Yet, as Renolde v. France (no.5608/05, para.83) emphasised, “general measures and precautions” exist “to diminish the opportunities for self-harm, without infringing personal autonomy”.  Although the ECtHR made no reference to the Mižigárová case law, arguably the phrase “general measures and precautions” has the same meaning as “basic precautions”.  Whether “more stringent measures are necessary in respect of a prisoner [or other state detainee] and whether it is reasonable to apply them” will depend on the circumstances of the case (Keenan, para.92), which according to the ECtHR would include “whether the patient is voluntarily or involuntarily hospitalised” (para.124).  However, the need for more stringent measures (referred to as “special measures” in Renolde, para.98) to safeguard a patient ought to be contingent upon their clinical presentation and needs, regardless of hospital admission status.  The ECtHR recognised the vulnerability of all psychiatric patients, given that hospitalisation “inevitably involves a certain level of restraint”.  Accordingly, it was entirely arbitrary to conclude that “in the case of patients who are hospitalised…involuntarily, the Court…may apply a stricter standard of scrutiny” (para.124) upon an Article 2 complaint.  The Judgment means that right to life violations are less likely to be found upon the death of an involuntarily detained patient like AJ, even though a breach of Article 2 must depend on the factual matrix.  The duty to take reasonable measures to prevent a person from self‑harm exists with respect to both categories of hospitalised patient.  The minority judges “fail to see the reason for this differentiation of treatment”, pointing out that “the majority do not even make the effort to provide one” (MO, para.1).  Similarly, the unanimous decision of the Chamber was that no distinction could be warranted in terms of patient status, since “[a] voluntary inpatient was under the same care and supervision of the hospital and accordingly the State’s obligation…was the same as its obligation towards an involuntary inpatient”.  In the Chamber’s view, “[t]o say otherwise would be tantamount to depriving voluntary inpatients of the protection of Article 2 of the Convention(para.84).  Worryingly, that is exactly what the ECtHR has done in this case. 

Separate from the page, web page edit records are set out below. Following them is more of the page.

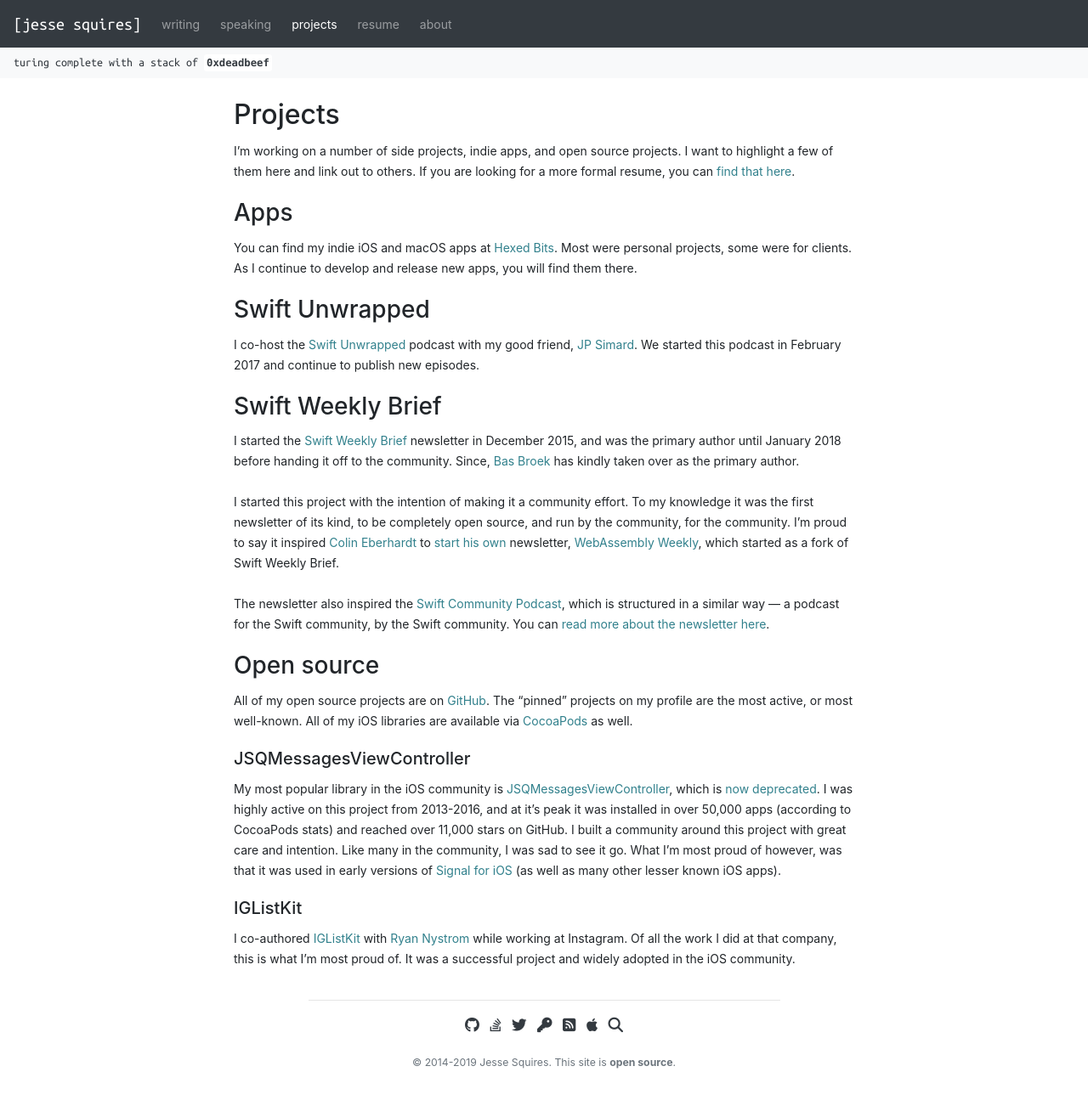
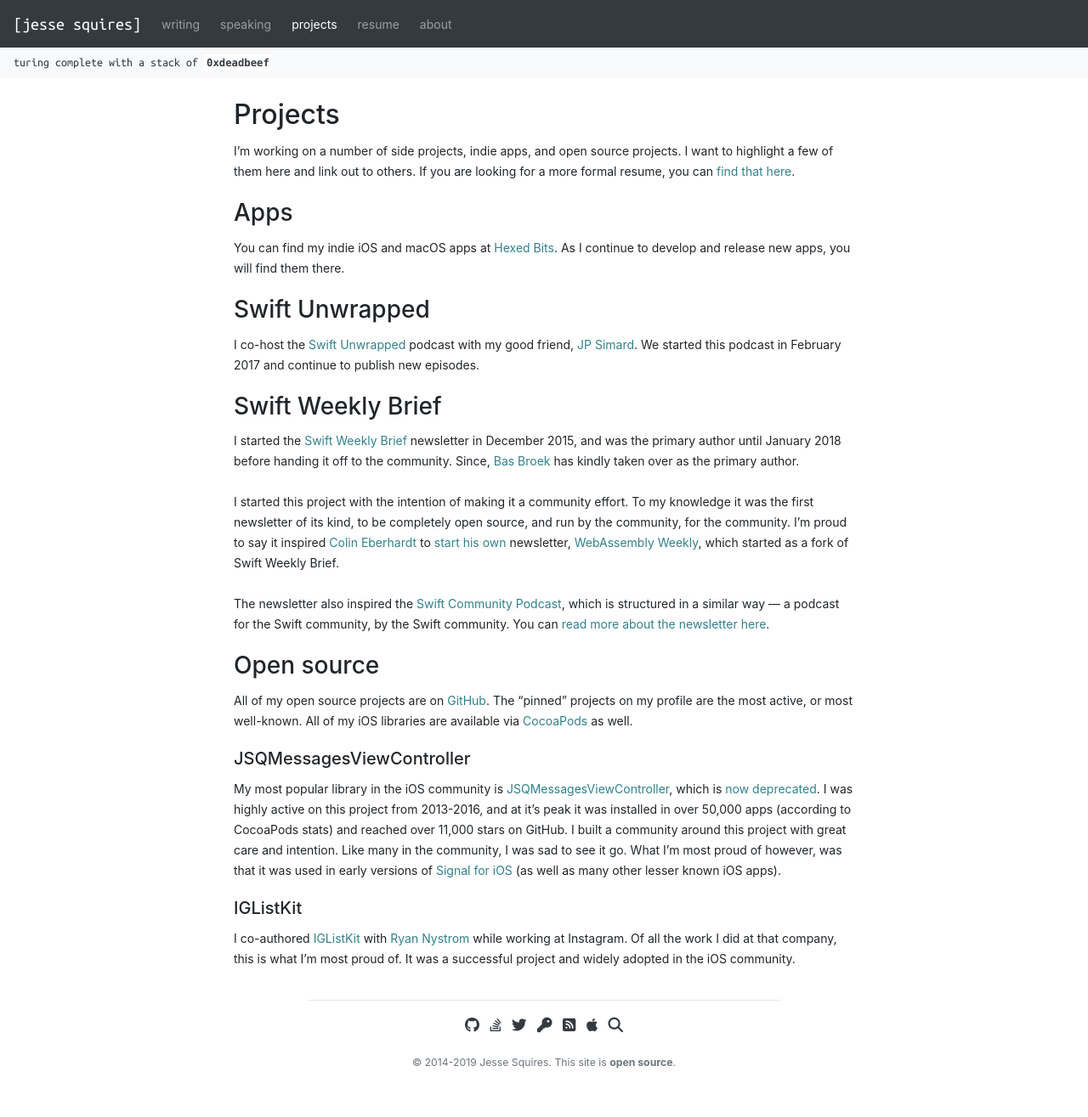
Before and after one commit to jessesquires/jessesquires.com, a Jekyll site: the page built from projects.md, in a window 1280 px wide. Shown: the whole page at 85% size. Built offline with Jekyll 4.4.1, drawn with Linux system fonts in a browser that asks for light colours; nearby versions of some CDN libraries; library files that are not in the unit come from our copies.

Commit message:
update /projects

```diff
--- a/projects.md
+++ b/projects.md
@@ -9,7 +9,7 @@
 
 ### Apps
 
-You can find my indie iOS and macOS apps at [Hexed Bits](https://hexedbits.com). Most were personal projects, some were for clients. As I continue to develop and release new apps, you will find them there.
+You can find my indie iOS and macOS apps at [Hexed Bits](https://hexedbits.com). As I continue to develop and release new apps, you will find them there.
 
 ### Swift Unwrapped
 
```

Laura Davidson is a barrister at No5 Barristers’ Chambers specialising in human rights, mental disability and mental health law.